Dr Pamela Ronald shares how science feeds the world
Loathsome as it is to deploy trite literary cliches, forgive me this one: it is impossible to overstate the importance of rice for humanity. A cereal grain, it is the staple food for over half of the world’s population (especially in Asia and Africa) and, in providing one-fifth of the cumulative caloric intake for human beings, is indisputably the single most significant food crop we have ever cultivated. Cultures flourish, and empires rise and fall, thanks to the stuff.
There is one catch, though: it must grow in water, thus those artfully irrigated fields in which the farmer toils, legs submerged to knee height. And, conversely, this means that the cultivation of rice – that crop upon which so many of us depend – is highly susceptible to being ruined by flooding. Nutritional disaster ensues.
This makes the work and accomplishments of Dr. Pamela Ronald of near unfathomable consequence. She is a Plant Pathologist and Geneticist, currently working as a Professor in the Department of Plant Pathology and Genome Center at the University of California, Davis, and is a member of the Innovative Genomics Institute at UC Berkeley.
Her great accomplishment – achieved with colleagues David Mackill and Kenong Xu – was the pinpointing and isolation of Sub1A, a submergence-tolerant gene in the rice genome that allows the rice plant to withstand flooding while still producing a high-yield crop after flood waters recedes.
Reflecting on Dr. Pamela Ronald's story

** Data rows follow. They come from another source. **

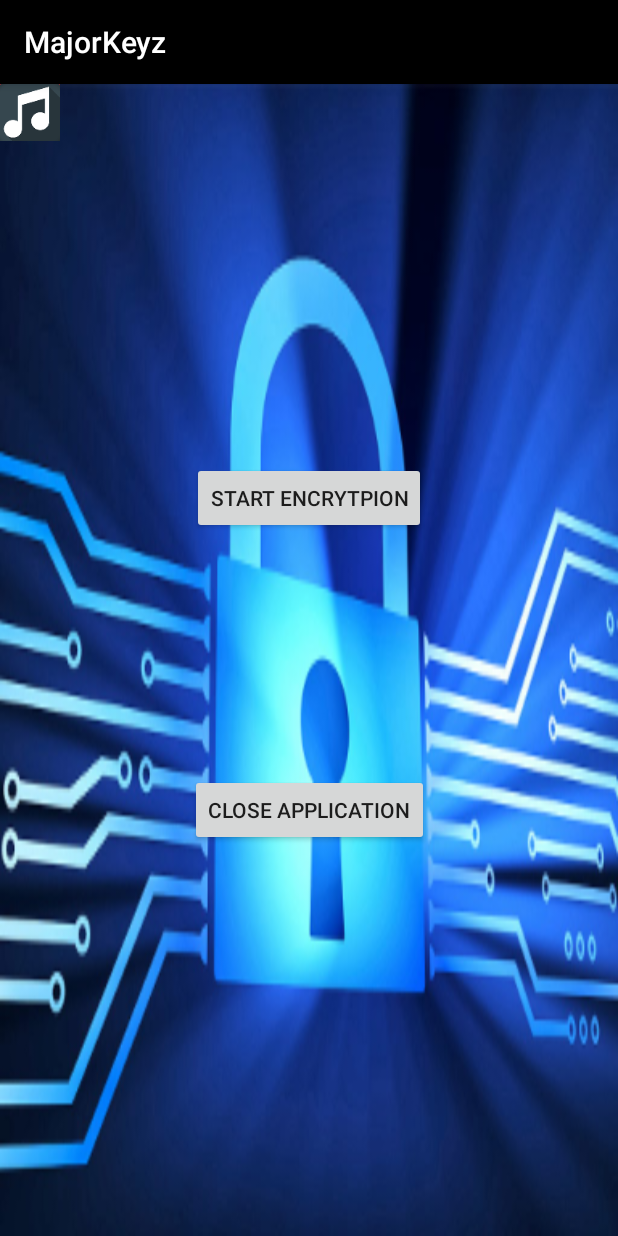
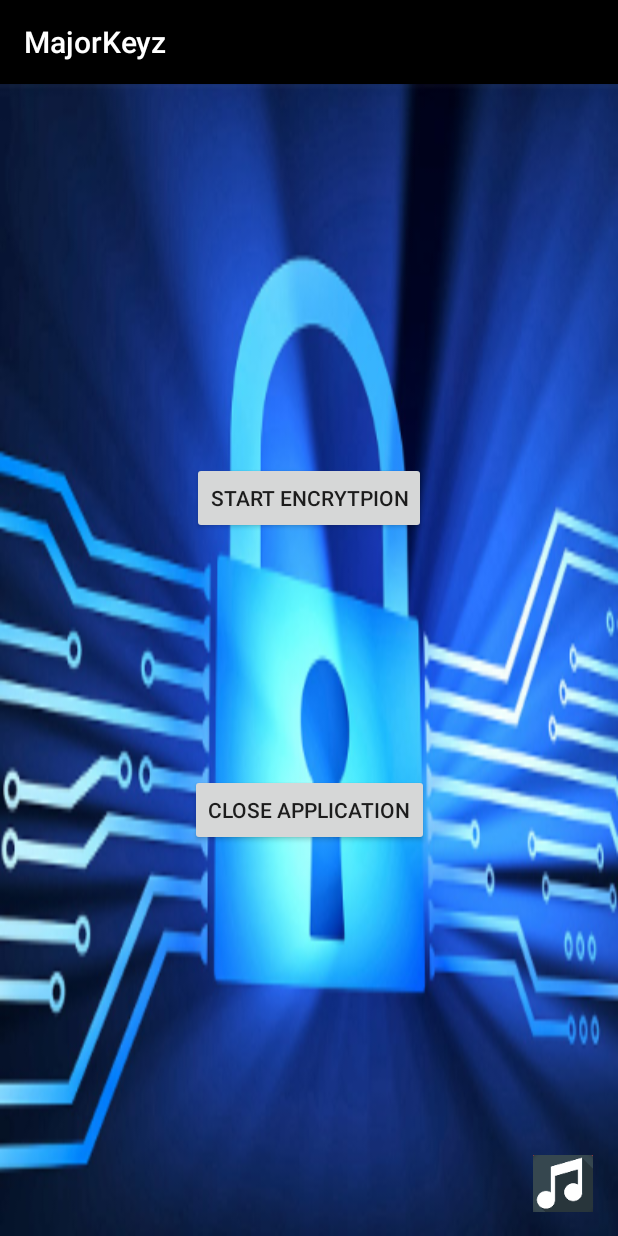
Before and after one commit to Swando97/MajorKeyz, an Android app: the screen it shows after launch (Homepage), on a phone screen of 412 x 824 dp. Run offline under Robolectric (Android 15) with nearby library versions, the phone set to English and light mode, and no system bars.

Commit message:
Possibly looking to transfer music!

```diff
--- a/app/src/main/res/layout/activity_homepage.xml
+++ b/app/src/main/res/layout/activity_homepage.xml
@@ -41,8 +41,15 @@
         android:layout_height="38dp"
         android:background="@null"
         app:srcCompat="@drawable/music_icon"
-        tools:layout_editor_absoluteX="328dp"
-        tools:layout_editor_absoluteY="457dp"
-        />
+        app:layout_constraintBottom_toBottomOf="parent"
+        android:layout_marginBottom="16dp"
+        android:layout_marginRight="8dp"
+        app:layout_constraintRight_toRightOf="parent"
+        android:layout_marginLeft="8dp"
+        app:layout_constraintLeft_toLeftOf="parent"
+        app:layout_constraintHorizontal_bias="0.975"
+        app:layout_constraintTop_toTopOf="parent"
+        android:layout_marginTop="8dp"
+        app:layout_constraintVertical_bias="1.0" />
 
 </android.support.constraint.ConstraintLayout>
```
Also changed, not shown: app/src/main/res/layout/activity_main.xml (+5 -3 lines).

Her story is one of those quintessentially American ones: her father was a Holocaust survivor who, after 12 years of being “stateless” and roaming in search of an education, would eventually settle in Northern California. It was in this region of outstanding beauty that Ronald’s mother introduced her to the wonders of nature, instilling in her an appreciation for native ecosystems and the importance of conserving pristine wilderness. It was while exploring this wilderness that she first encountered botanists (who were identifying wildflowers), realising that she could make a profession out of studying plants.
Reed College in Portland, Oregon and Stanford University in Palo Alto, California ensued, where she earned a BA and an MA in biology at both institutions, respectively. A Fulbright Scholarship brought her to Sweden, where she obtained a second MA in plant physiology. The educational capstone would be a PhD. – completed in 1990 – in molecular and physiological plant biology from UC Berkeley. It was during this postdoc that she felt the draw of rice, an inclination stemming from the aforementioned fact that it feeds half of the world’s population: “I hoped my world could eventually be applied to help subsistence farmers, many of whom live on less than $3 a day.”
Work on identifying and mapping key rice genes was a collaborative effort, with the research spanning the globe, from rice farmers in Vietnam to she and her colleagues working in a laboratory at UC Davis. Ronald notes that “the rice breeding and genetics community are close, and we share a common goal: to help smallholder farmers grow rice in a manner that will alleviate challenges and enhance food security”.
She recounts those heady days of the 1990s, when the work that led to the isolation of that flood-resistant Sub1A rice gene was done: “In 1995, my lab isolated the rice immune receptor XA21. My friend and colleague, Dave Mackill, stopped by my office soon after this discovery to tell me about a project he was working on. He explained the devastation wreaked by flooding in rice fields in India and Bangladesh, and asked if I would collaborate on isolating the key gene. I was thrilled to join the project and we quickly got to work (using the platforms that my lab had created to isolate XA21) for the isolation of the Sub1A gene.”
Since then – and with the help of such entities as the Bill and Melinda Gates Foundation – this rice strain has spread around the world. Its potency was demonstrated last year after the devastating floods in Bangladesh and eastern India. Here, more than 6 million farmers were growing the strain, and, indeed, it had a 60% yield advantage when compared to conventional varieties.